Your objective – Copy out each line of the entries where the word "about" is present.

Data for analysis –
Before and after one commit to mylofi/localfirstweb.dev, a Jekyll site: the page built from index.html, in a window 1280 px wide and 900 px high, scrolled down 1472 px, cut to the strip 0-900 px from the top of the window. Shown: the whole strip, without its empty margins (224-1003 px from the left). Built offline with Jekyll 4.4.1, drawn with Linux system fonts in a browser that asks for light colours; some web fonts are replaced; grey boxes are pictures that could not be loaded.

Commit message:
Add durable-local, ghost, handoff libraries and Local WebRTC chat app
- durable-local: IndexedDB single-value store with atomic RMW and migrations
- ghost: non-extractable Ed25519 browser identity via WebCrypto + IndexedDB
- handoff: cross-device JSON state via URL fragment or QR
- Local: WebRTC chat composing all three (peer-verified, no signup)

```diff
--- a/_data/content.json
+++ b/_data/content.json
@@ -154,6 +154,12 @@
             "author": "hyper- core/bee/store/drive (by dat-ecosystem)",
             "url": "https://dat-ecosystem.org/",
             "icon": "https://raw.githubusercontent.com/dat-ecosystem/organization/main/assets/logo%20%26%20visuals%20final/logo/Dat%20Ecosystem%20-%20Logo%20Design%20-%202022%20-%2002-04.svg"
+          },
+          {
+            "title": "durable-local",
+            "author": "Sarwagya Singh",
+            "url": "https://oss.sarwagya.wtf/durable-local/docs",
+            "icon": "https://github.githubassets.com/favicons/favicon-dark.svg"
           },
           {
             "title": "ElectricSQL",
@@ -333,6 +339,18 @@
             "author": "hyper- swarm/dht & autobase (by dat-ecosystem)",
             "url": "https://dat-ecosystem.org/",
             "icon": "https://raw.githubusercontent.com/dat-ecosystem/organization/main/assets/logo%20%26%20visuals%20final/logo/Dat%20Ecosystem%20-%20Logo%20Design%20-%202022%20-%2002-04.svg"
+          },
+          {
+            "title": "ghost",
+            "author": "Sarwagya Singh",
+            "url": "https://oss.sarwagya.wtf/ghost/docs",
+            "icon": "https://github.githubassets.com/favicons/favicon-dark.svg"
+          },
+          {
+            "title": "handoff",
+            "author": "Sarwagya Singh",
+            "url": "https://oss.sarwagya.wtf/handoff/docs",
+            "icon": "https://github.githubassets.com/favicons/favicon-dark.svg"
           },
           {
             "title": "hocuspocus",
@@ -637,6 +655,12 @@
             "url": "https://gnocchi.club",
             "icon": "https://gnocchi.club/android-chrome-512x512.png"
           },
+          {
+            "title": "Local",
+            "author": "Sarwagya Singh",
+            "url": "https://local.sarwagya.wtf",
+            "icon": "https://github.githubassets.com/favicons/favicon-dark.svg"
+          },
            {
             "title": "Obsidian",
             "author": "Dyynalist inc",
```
...
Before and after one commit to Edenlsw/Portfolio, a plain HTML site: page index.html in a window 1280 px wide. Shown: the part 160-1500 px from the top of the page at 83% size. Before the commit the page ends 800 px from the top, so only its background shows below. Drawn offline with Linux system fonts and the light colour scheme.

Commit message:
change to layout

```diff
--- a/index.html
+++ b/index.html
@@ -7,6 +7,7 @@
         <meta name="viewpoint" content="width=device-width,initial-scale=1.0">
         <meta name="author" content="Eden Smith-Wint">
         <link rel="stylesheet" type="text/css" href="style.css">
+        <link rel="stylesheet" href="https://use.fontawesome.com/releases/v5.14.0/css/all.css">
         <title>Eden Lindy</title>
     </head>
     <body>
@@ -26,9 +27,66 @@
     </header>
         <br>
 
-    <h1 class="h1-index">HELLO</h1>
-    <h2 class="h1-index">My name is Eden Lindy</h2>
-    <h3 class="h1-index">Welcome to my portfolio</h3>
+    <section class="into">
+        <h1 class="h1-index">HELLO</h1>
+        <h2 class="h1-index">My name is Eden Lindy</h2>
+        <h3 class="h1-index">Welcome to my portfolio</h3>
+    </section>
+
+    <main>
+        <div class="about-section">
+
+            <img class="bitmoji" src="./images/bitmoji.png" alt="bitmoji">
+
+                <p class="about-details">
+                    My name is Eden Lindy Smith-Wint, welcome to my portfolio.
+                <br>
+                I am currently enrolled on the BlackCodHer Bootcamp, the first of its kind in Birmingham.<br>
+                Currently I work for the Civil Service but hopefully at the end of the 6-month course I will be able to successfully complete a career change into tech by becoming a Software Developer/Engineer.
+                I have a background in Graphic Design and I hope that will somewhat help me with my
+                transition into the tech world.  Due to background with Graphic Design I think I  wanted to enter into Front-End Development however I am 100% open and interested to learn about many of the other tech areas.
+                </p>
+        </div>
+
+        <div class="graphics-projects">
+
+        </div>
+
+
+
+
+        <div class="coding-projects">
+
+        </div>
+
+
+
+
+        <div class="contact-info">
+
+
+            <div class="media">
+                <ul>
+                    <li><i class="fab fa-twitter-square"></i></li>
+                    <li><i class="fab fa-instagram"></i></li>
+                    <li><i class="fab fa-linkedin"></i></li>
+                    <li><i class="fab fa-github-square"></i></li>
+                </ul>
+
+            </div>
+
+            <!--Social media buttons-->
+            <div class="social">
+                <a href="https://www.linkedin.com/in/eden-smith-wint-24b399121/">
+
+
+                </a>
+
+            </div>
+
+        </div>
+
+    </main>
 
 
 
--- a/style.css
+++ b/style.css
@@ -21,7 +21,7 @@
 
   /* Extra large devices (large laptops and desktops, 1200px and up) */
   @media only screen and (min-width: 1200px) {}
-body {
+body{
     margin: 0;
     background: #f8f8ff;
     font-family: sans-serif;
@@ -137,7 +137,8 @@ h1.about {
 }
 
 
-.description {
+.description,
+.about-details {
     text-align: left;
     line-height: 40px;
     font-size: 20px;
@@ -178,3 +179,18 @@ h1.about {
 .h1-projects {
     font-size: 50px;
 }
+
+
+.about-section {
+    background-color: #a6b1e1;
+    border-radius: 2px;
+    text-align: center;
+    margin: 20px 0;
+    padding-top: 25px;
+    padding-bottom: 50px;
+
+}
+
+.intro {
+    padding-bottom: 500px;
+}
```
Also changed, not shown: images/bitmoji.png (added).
--
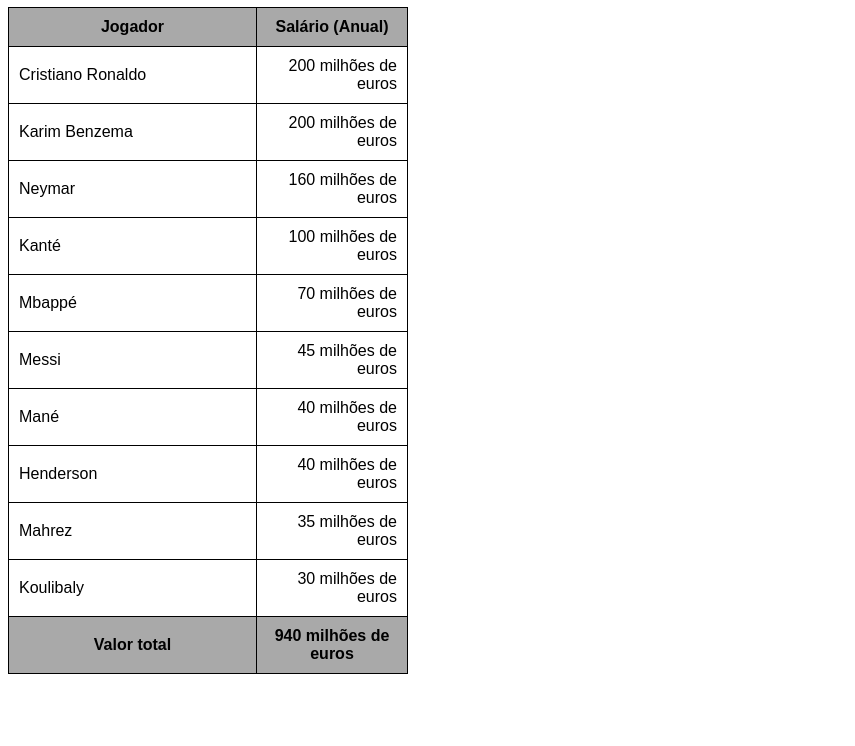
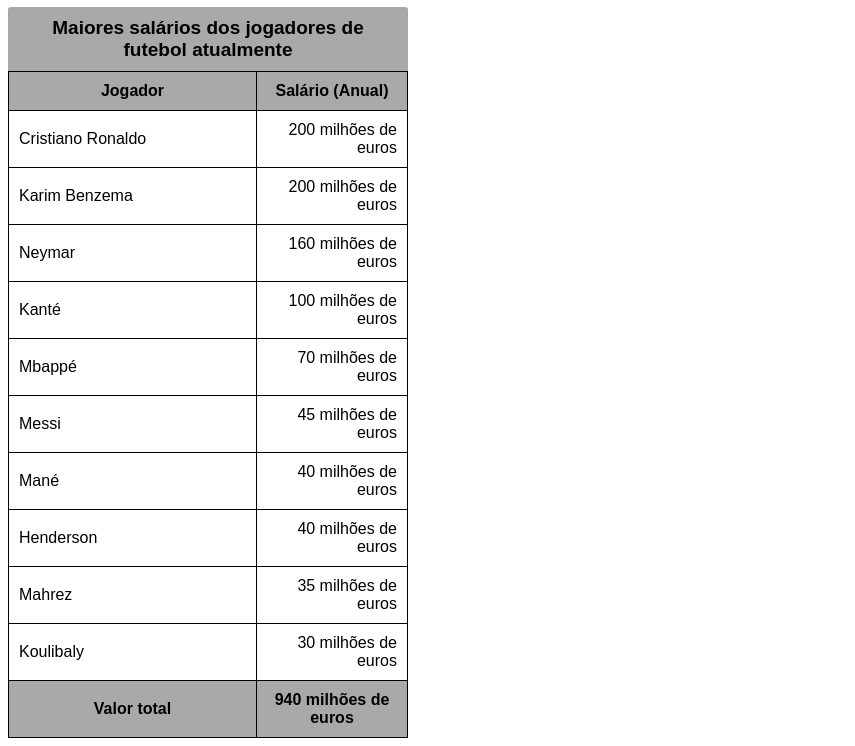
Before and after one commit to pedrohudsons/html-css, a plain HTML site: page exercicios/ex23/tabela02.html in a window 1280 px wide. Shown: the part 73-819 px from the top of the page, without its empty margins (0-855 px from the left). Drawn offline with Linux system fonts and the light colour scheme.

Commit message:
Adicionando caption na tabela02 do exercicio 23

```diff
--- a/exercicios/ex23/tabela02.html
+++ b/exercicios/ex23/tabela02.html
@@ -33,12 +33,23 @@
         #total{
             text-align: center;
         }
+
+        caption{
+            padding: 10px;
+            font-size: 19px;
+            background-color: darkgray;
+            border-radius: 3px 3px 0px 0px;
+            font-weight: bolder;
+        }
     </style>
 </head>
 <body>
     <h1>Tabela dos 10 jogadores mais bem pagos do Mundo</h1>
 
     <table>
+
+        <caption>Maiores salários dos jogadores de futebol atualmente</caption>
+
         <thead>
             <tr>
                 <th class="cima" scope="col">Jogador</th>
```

Result –
+        <div class="about-section">
+                <p class="about-details">
+                transition into the tech world.  Due to background with Graphic Design I think I  wanted to enter into Front-End Development however I am 100% open and interested to learn about many of the other tech areas.
@@ -137,7 +137,8 @@ h1.about {
+.about-details {
@@ -178,3 +179,18 @@ h1.about {
+.about-section {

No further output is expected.